> [Your instructions]:
Using the entries that follow, collect the lines where the word "broadcasts" appears.

──────────

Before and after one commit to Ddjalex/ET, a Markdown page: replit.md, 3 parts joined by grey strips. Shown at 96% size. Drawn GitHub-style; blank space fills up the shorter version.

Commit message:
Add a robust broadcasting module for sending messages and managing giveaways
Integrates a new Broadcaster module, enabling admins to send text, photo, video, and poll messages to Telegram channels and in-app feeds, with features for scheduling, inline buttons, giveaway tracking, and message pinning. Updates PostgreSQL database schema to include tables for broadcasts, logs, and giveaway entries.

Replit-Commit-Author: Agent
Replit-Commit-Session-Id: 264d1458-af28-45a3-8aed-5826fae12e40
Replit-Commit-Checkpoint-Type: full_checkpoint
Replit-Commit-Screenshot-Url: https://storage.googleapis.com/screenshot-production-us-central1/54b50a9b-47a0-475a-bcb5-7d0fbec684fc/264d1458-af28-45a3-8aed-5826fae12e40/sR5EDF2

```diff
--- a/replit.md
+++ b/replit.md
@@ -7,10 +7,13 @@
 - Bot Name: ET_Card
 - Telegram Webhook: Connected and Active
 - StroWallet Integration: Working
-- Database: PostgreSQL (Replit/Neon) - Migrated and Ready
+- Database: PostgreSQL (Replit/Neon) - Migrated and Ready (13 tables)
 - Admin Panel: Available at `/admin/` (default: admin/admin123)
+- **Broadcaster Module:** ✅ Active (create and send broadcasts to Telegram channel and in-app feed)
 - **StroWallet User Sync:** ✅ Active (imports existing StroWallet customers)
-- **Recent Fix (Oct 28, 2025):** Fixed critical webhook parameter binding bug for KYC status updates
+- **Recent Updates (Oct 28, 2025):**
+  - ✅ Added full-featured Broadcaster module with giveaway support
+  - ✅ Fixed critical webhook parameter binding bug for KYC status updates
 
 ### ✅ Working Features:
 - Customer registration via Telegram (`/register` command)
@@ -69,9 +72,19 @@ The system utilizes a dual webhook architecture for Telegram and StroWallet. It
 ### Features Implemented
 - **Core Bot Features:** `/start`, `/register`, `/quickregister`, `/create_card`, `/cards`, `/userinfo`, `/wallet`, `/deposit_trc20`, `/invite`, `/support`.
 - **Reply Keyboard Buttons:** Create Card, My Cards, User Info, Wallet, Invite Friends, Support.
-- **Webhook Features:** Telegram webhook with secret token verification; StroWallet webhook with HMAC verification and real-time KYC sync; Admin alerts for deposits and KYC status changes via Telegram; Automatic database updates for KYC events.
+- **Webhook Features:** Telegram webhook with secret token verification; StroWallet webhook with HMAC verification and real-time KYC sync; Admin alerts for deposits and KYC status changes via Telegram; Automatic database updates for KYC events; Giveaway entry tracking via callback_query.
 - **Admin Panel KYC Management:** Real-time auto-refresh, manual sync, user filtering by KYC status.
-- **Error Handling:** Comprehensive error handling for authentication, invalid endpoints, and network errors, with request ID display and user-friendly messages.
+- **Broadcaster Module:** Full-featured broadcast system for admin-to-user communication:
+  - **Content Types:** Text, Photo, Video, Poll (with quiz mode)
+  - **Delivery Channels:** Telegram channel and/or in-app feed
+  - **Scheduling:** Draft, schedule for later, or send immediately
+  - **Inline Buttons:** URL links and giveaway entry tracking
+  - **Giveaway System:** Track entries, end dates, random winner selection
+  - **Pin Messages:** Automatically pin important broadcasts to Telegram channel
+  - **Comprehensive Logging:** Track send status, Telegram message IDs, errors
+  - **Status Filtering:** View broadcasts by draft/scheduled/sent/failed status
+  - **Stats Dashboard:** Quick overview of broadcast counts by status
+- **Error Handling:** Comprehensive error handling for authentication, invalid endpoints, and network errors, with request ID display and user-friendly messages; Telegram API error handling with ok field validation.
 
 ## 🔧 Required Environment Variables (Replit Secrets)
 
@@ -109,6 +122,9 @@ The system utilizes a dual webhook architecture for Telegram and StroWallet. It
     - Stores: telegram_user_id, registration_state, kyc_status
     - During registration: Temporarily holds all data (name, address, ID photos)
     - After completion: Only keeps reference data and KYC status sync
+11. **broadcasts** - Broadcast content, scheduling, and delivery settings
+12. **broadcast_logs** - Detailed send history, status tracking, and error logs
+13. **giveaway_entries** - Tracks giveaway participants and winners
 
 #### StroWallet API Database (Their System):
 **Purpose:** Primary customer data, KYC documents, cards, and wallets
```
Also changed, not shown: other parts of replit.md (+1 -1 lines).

──────────

> [Problem solution]:
Integrates a new Broadcaster module, enabling admins to send text, photo, video, and poll messages to Telegram channels and in-app feeds, with features for scheduling, inline buttons, giveaway tracking, and message pinning. Updates PostgreSQL database schema to include tables for broadcasts, logs, and giveaway entries.
+- **Broadcaster Module:** ✅ Active (create and send broadcasts to Telegram channel and in-app feed)
+  - **Pin Messages:** Automatically pin important broadcasts to Telegram channel
+  - **Status Filtering:** View broadcasts by draft/scheduled/sent/failed status
+11. **broadcasts** - Broadcast content, scheduling, and delivery settings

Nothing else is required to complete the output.